SUPPLIED INFORMATION.
= = = =
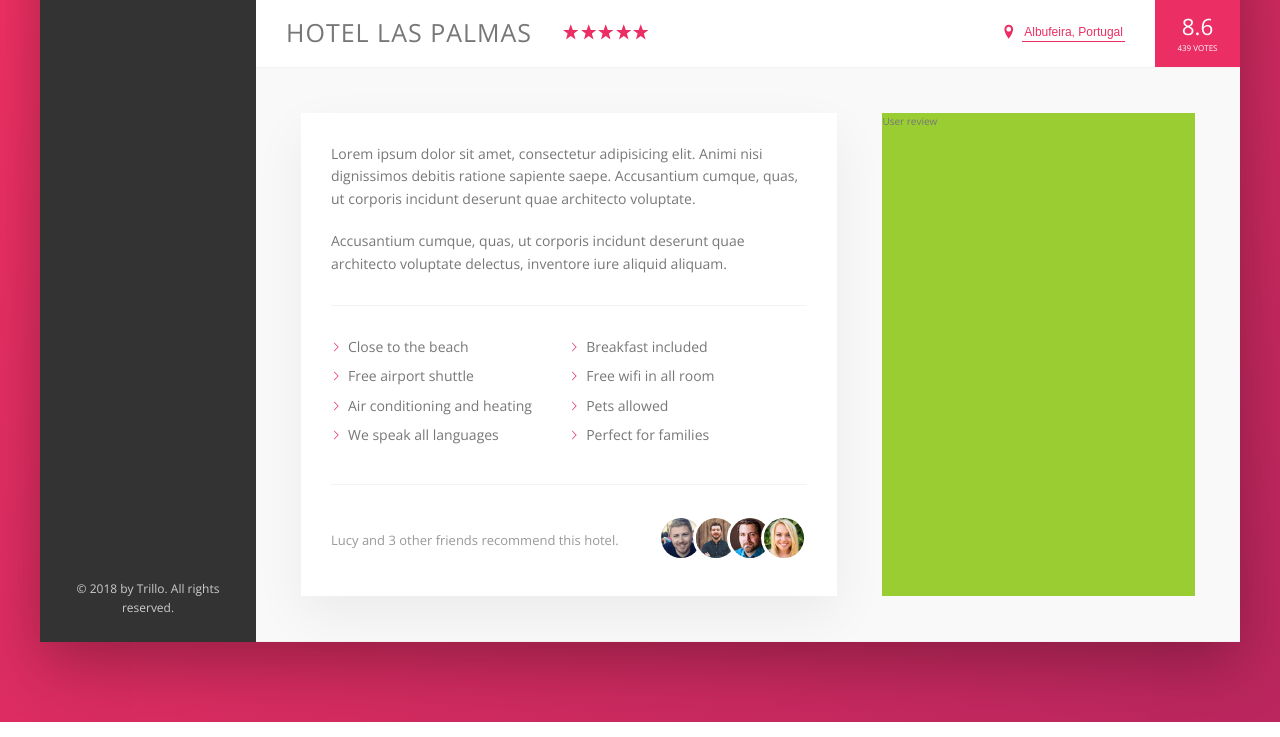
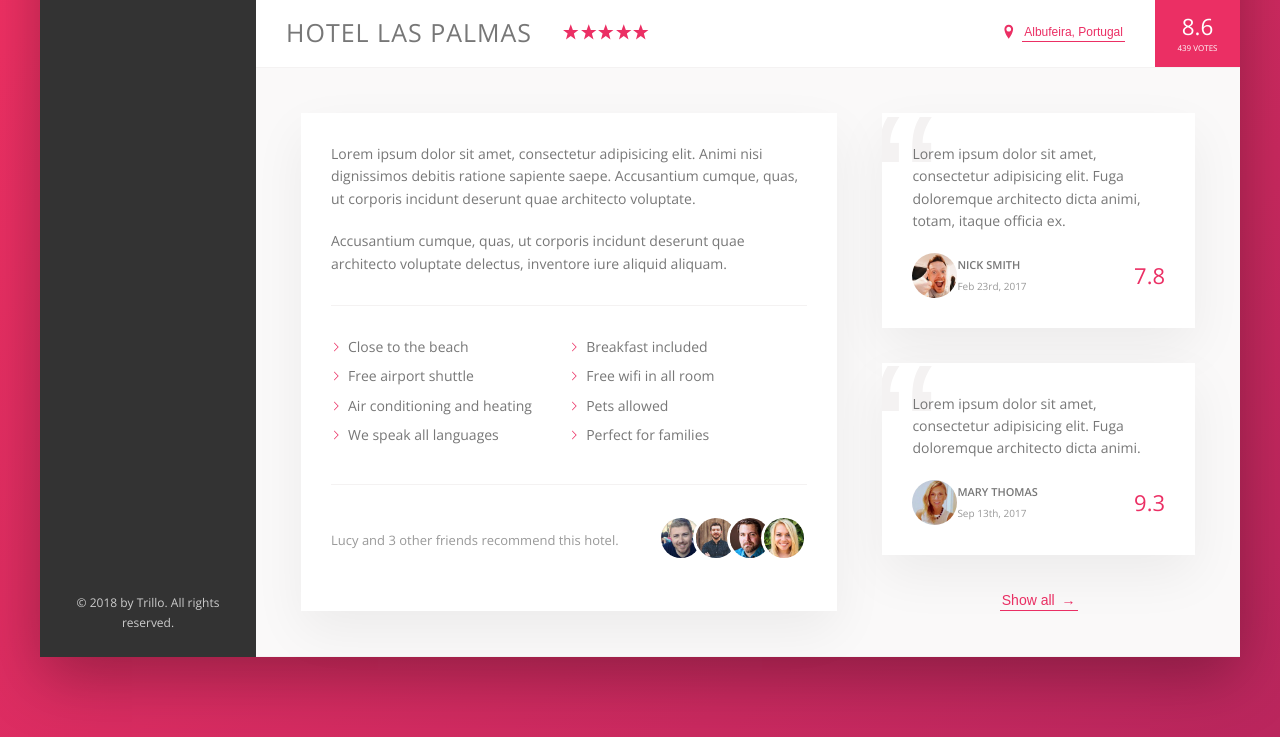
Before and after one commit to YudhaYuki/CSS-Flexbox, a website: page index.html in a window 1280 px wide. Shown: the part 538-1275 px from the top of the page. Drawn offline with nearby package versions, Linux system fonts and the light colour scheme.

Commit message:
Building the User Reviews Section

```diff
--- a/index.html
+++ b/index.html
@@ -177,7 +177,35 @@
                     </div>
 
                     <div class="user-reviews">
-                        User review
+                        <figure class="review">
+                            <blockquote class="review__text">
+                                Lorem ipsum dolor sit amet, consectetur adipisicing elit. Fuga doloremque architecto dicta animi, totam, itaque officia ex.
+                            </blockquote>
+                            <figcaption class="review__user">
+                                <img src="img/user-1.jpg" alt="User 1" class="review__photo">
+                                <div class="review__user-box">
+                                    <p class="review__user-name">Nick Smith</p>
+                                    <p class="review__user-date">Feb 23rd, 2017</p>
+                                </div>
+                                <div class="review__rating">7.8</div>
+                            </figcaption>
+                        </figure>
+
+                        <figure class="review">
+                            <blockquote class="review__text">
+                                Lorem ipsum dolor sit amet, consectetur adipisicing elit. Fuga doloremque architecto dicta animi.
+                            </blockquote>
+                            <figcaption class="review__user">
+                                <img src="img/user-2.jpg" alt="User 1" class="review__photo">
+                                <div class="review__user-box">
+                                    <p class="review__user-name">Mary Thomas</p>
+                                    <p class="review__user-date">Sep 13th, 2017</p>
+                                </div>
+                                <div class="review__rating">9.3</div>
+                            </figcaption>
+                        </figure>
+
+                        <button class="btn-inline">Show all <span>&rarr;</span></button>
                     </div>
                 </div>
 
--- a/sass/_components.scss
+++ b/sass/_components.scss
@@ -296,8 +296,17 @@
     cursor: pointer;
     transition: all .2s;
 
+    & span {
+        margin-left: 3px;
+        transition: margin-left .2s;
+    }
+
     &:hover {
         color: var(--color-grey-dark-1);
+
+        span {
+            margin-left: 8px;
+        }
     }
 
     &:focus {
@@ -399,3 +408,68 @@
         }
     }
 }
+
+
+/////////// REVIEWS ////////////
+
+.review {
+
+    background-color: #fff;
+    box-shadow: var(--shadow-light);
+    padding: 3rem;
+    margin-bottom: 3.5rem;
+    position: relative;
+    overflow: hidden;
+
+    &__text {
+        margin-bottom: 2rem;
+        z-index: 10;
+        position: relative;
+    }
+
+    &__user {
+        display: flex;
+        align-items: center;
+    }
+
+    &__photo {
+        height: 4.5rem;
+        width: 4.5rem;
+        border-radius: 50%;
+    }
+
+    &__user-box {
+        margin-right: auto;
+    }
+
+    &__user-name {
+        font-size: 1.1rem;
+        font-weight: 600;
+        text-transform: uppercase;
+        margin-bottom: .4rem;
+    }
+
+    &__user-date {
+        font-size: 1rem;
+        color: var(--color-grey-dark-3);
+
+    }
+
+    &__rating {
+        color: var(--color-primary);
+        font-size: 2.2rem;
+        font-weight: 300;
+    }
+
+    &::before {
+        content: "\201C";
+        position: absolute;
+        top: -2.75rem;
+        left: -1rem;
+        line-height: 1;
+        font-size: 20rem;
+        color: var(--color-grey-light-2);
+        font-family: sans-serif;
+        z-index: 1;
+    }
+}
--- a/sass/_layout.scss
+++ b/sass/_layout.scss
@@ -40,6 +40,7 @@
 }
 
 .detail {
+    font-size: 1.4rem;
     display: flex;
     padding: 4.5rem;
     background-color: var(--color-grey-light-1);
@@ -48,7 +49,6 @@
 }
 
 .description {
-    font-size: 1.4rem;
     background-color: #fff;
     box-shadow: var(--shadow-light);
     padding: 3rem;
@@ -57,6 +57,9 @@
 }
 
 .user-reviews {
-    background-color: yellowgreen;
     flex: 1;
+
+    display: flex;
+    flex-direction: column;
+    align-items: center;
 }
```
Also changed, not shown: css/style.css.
= = = =
DESCRIPTION OF THE TASK. Leave the pictures out and write out every entry exactly as given.

EXPECTED ANSWER.
Before and after one commit to YudhaYuki/CSS-Flexbox, a website: page index.html in a window 1280 px wide. Shown: the part 538-1275 px from the top of the page. Drawn offline with nearby package versions, Linux system fonts and the light colour scheme.

Commit message:
Building the User Reviews Section

```diff
--- a/index.html
+++ b/index.html
@@ -177,7 +177,35 @@
                     </div>
 
                     <div class="user-reviews">
-                        User review
+                        <figure class="review">
+                            <blockquote class="review__text">
+                                Lorem ipsum dolor sit amet, consectetur adipisicing elit. Fuga doloremque architecto dicta animi, totam, itaque officia ex.
+                            </blockquote>
+                            <figcaption class="review__user">
+                                <img src="img/user-1.jpg" alt="User 1" class="review__photo">
+                                <div class="review__user-box">
+                                    <p class="review__user-name">Nick Smith</p>
+                                    <p class="review__user-date">Feb 23rd, 2017</p>
+                                </div>
+                                <div class="review__rating">7.8</div>
+                            </figcaption>
+                        </figure>
+
+                        <figure class="review">
+                            <blockquote class="review__text">
+                                Lorem ipsum dolor sit amet, consectetur adipisicing elit. Fuga doloremque architecto dicta animi.
+                            </blockquote>
+                            <figcaption class="review__user">
+                                <img src="img/user-2.jpg" alt="User 1" class="review__photo">
+                                <div class="review__user-box">
+                                    <p class="review__user-name">Mary Thomas</p>
+                                    <p class="review__user-date">Sep 13th, 2017</p>
+                                </div>
+                                <div class="review__rating">9.3</div>
+                            </figcaption>
+                        </figure>
+
+                        <button class="btn-inline">Show all <span>&rarr;</span></button>
                     </div>
                 </div>
 
--- a/sass/_components.scss
+++ b/sass/_components.scss
@@ -296,8 +296,17 @@
     cursor: pointer;
     transition: all .2s;
 
+    & span {
+        margin-left: 3px;
+        transition: margin-left .2s;
+    }
+
     &:hover {
         color: var(--color-grey-dark-1);
+
+        span {
+            margin-left: 8px;
+        }
     }
 
     &:focus {
@@ -399,3 +408,68 @@
         }
     }
 }
+
+
+/////////// REVIEWS ////////////
+
+.review {
+
+    background-color: #fff;
+    box-shadow: var(--shadow-light);
+    padding: 3rem;
+    margin-bottom: 3.5rem;
+    position: relative;
+    overflow: hidden;
+
+    &__text {
+        margin-bottom: 2rem;
+        z-index: 10;
+        position: relative;
+    }
+
+    &__user {
+        display: flex;
+        align-items: center;
+    }
+
+    &__photo {
+        height: 4.5rem;
+        width: 4.5rem;
+        border-radius: 50%;
+    }
+
+    &__user-box {
+        margin-right: auto;
+    }
+
+    &__user-name {
+        font-size: 1.1rem;
+        font-weight: 600;
+        text-transform: uppercase;
+        margin-bottom: .4rem;
+    }
+
+    &__user-date {
+        font-size: 1rem;
+        color: var(--color-grey-dark-3);
+
+    }
+
+    &__rating {
+        color: var(--color-primary);
+        font-size: 2.2rem;
+        font-weight: 300;
+    }
+
+    &::before {
+        content: "\201C";
+        position: absolute;
+        top: -2.75rem;
+        left: -1rem;
+        line-height: 1;
+        font-size: 20rem;
+        color: var(--color-grey-light-2);
+        font-family: sans-serif;
+        z-index: 1;
+    }
+}
--- a/sass/_layout.scss
+++ b/sass/_layout.scss
@@ -40,6 +40,7 @@
 }
 
 .detail {
+    font-size: 1.4rem;
     display: flex;
     padding: 4.5rem;
     background-color: var(--color-grey-light-1);
@@ -48,7 +49,6 @@
 }
 
 .description {
-    font-size: 1.4rem;
     background-color: #fff;
     box-shadow: var(--shadow-light);
     padding: 3rem;
@@ -57,6 +57,9 @@
 }
 
 .user-reviews {
-    background-color: yellowgreen;
     flex: 1;
+
+    display: flex;
+    flex-direction: column;
+    align-items: center;
 }
```
Also changed, not shown: css/style.css.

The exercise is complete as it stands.